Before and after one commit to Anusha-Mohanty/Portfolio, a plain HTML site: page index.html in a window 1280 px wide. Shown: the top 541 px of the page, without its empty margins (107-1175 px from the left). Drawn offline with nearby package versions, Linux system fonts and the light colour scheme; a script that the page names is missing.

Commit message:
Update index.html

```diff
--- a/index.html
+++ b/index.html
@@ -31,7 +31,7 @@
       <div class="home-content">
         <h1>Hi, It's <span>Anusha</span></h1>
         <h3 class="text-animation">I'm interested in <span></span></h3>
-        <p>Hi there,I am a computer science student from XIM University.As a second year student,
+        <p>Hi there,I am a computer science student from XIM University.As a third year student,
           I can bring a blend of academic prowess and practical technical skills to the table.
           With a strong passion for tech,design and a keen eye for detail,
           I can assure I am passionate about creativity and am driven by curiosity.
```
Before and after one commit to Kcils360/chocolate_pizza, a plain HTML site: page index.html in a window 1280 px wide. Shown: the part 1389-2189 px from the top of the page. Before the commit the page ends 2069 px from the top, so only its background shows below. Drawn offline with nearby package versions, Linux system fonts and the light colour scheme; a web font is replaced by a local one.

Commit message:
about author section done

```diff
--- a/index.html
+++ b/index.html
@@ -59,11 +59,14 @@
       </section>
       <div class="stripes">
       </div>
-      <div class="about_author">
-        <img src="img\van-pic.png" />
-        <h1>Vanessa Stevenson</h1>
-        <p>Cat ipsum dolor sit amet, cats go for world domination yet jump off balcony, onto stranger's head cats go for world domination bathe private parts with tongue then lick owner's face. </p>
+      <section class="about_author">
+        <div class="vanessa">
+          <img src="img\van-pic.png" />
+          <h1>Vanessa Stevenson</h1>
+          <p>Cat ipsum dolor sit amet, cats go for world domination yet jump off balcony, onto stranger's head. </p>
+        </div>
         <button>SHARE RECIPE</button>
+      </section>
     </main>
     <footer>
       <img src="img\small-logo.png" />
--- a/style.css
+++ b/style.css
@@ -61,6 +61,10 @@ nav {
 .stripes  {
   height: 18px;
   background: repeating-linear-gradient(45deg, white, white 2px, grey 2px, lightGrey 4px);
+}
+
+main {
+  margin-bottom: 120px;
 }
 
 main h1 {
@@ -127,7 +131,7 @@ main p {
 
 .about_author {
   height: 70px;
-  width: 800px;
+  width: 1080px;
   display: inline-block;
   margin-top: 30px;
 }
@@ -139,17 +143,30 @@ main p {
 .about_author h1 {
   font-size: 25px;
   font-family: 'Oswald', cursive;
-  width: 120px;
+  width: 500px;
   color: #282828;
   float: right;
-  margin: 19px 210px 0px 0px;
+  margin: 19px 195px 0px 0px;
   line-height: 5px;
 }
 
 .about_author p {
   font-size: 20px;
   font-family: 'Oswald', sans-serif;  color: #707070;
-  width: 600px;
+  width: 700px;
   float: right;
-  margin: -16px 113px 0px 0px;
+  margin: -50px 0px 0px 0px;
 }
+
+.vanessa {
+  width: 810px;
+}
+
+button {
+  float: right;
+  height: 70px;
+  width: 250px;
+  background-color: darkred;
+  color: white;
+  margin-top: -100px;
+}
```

────────────────────────────────────────

What to produce
Return the lines of the records that include the string "background".

Exercise response
Before and after one commit to Kcils360/chocolate_pizza, a plain HTML site: page index.html in a window 1280 px wide. Shown: the part 1389-2189 px from the top of the page. Before the commit the page ends 2069 px from the top, so only its background shows below. Drawn offline with nearby package versions, Linux system fonts and the light colour scheme; a web font is replaced by a local one.
   background: repeating-linear-gradient(45deg, white, white 2px, grey 2px, lightGrey 4px);
+  background-color: darkred;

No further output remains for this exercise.